In the listing below, find each line holding "withCredentials" and copy it.
RECORDS Start Marker
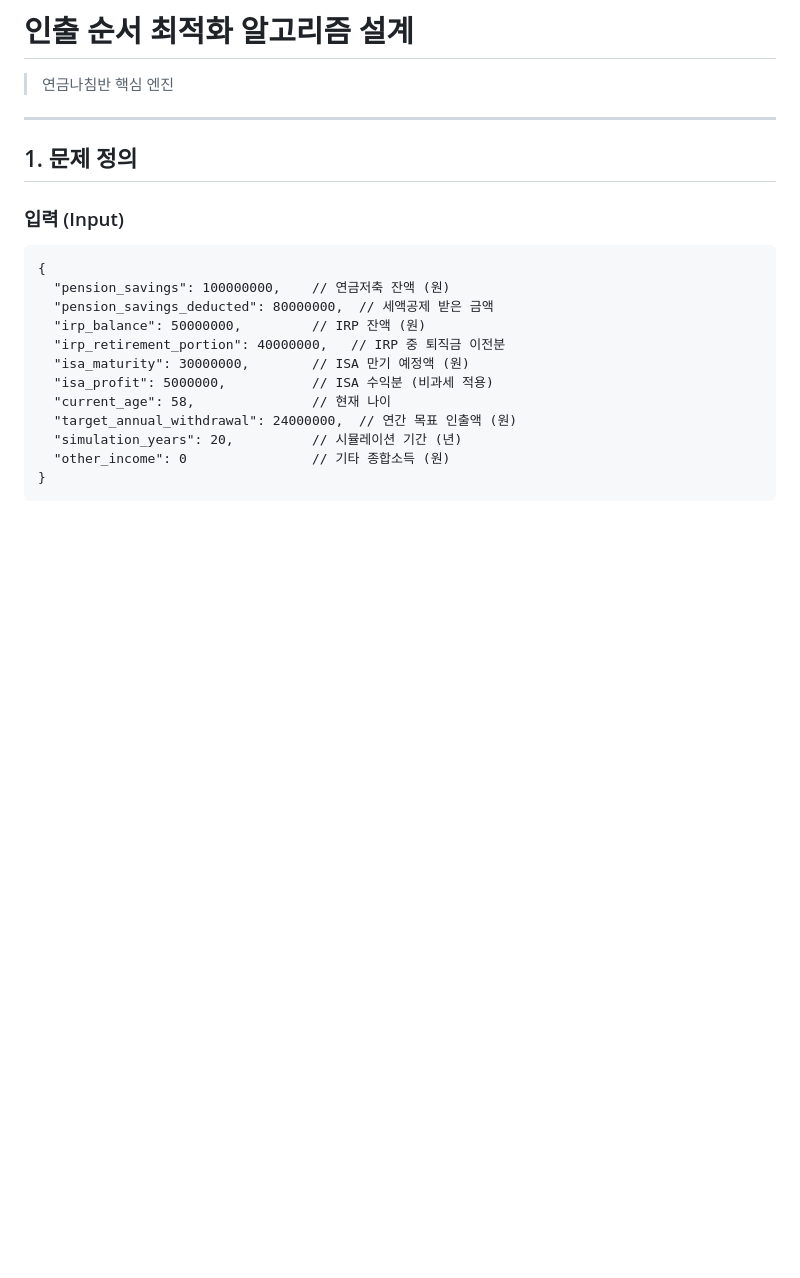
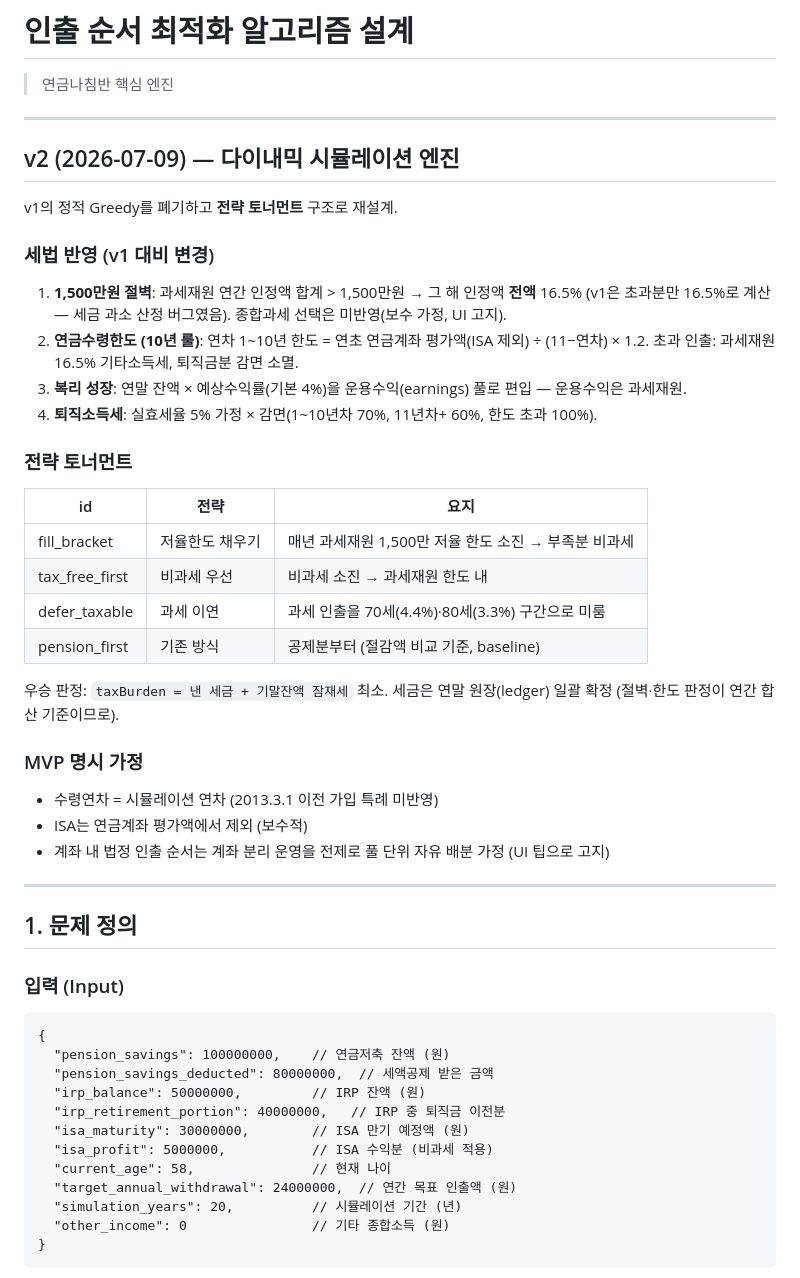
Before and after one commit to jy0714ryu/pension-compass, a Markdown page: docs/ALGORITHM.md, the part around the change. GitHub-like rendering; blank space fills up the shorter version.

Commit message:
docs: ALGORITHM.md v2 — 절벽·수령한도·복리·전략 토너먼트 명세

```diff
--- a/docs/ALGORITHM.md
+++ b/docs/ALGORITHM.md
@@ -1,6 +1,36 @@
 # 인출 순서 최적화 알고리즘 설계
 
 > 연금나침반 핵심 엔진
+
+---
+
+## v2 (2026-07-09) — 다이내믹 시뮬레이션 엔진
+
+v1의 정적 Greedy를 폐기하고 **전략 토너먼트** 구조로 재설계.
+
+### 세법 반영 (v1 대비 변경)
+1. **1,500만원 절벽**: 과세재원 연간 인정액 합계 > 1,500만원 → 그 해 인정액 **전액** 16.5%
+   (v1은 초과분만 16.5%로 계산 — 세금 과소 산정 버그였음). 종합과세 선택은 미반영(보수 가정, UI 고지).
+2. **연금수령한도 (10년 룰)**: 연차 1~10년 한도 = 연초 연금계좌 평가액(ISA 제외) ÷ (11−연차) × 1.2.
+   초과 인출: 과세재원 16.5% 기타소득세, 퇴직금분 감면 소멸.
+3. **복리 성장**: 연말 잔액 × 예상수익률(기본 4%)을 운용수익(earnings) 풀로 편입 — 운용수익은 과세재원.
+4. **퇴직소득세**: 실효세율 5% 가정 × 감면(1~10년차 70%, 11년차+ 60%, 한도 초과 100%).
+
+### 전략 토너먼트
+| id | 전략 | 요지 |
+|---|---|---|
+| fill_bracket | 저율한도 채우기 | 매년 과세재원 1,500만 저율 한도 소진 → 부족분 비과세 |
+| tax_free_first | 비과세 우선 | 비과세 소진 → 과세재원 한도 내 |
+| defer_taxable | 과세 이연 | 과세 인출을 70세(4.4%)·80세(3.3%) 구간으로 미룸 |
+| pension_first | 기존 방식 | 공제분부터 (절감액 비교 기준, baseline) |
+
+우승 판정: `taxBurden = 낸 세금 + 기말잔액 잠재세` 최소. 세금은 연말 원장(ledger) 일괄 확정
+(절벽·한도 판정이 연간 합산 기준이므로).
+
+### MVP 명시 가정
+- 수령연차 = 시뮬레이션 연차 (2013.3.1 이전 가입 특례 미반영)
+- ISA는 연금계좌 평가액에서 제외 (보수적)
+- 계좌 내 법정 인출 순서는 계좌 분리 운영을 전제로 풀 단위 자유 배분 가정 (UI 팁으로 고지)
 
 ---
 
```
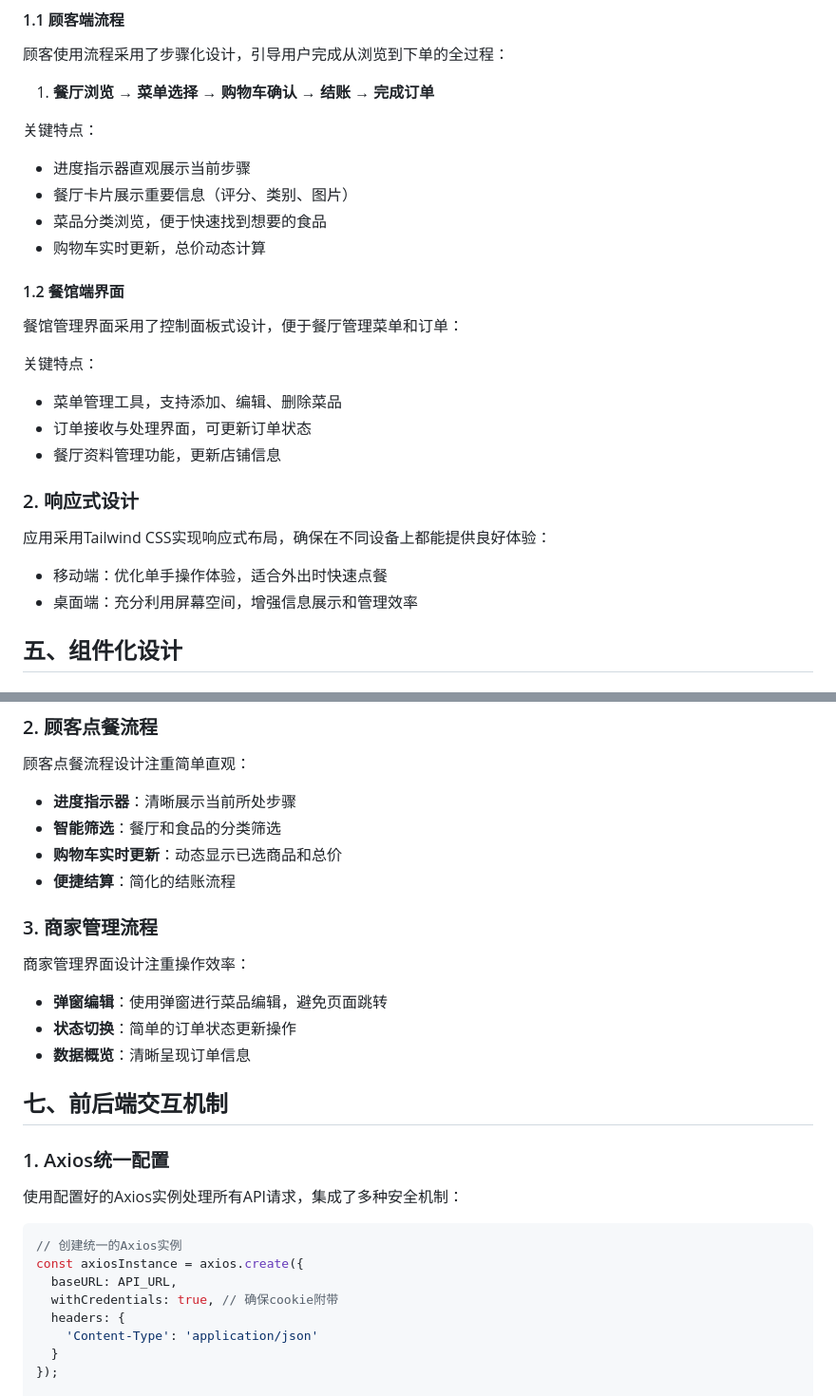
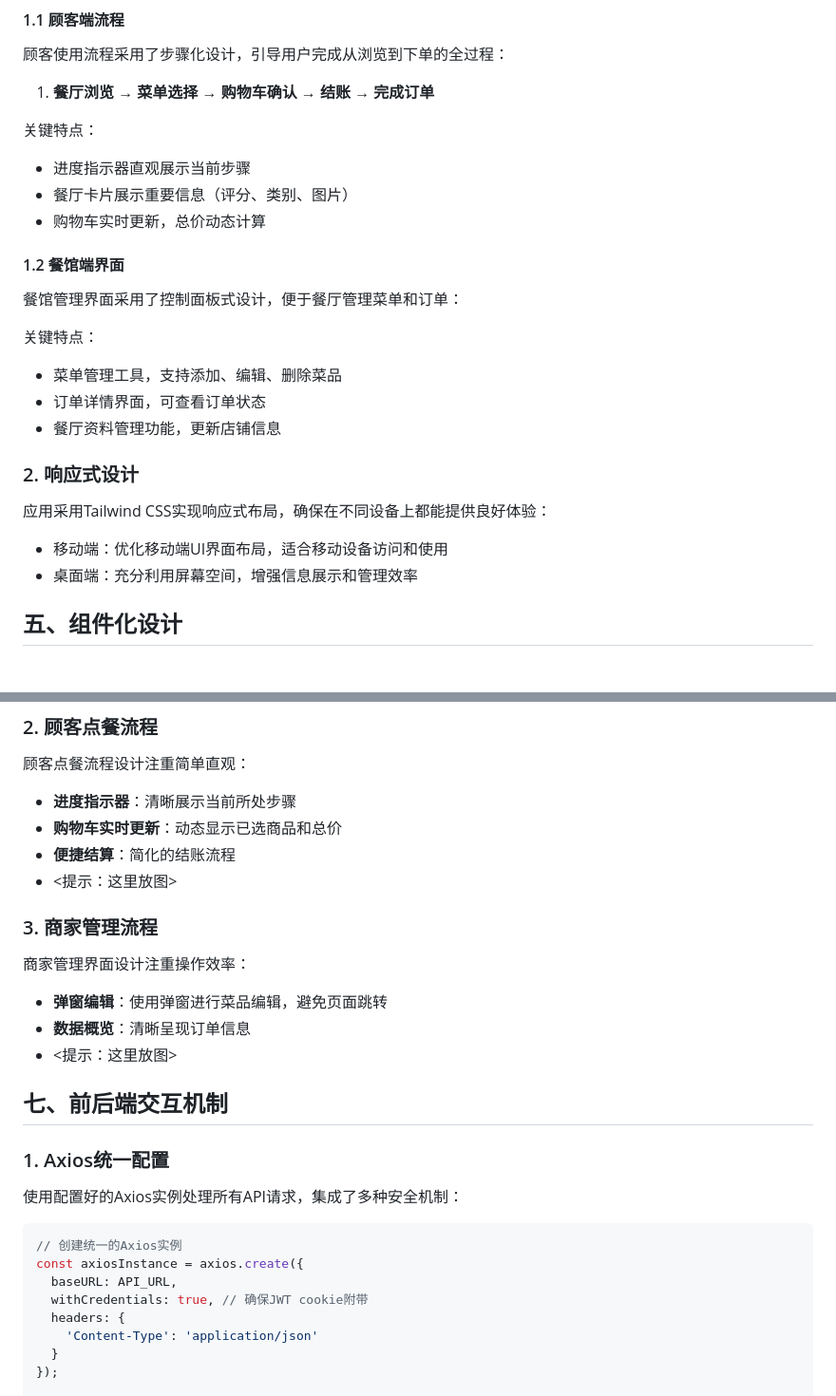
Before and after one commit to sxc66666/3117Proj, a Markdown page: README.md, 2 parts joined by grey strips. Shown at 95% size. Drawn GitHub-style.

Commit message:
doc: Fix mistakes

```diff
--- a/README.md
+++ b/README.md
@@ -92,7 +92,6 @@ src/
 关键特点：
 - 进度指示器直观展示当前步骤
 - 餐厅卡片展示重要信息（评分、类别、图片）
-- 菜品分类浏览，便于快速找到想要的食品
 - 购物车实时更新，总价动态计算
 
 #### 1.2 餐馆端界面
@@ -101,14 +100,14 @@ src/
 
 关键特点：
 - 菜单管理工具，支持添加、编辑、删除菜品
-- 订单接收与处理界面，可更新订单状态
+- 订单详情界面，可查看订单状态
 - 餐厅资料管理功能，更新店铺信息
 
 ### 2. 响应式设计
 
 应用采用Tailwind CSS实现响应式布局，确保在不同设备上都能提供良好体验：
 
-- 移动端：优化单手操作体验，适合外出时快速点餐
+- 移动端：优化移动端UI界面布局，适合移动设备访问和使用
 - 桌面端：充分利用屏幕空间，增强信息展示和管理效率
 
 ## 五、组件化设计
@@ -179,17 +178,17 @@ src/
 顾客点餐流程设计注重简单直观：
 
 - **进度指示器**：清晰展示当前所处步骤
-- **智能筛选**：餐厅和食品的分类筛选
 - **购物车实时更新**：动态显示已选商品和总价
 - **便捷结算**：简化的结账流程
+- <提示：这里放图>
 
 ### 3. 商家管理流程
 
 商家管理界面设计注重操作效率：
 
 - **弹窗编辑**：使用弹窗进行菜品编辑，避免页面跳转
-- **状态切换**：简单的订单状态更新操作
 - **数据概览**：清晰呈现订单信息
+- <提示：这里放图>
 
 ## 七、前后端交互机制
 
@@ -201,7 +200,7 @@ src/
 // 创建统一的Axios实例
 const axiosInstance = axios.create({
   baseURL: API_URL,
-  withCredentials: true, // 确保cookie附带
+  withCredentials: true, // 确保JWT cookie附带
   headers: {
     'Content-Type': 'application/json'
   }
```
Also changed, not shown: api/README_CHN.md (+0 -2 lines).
RECORDS End Marker
- [ANSWER BOX]:
-  withCredentials: true, // 确保cookie附带
+  withCredentials: true, // 确保JWT cookie附带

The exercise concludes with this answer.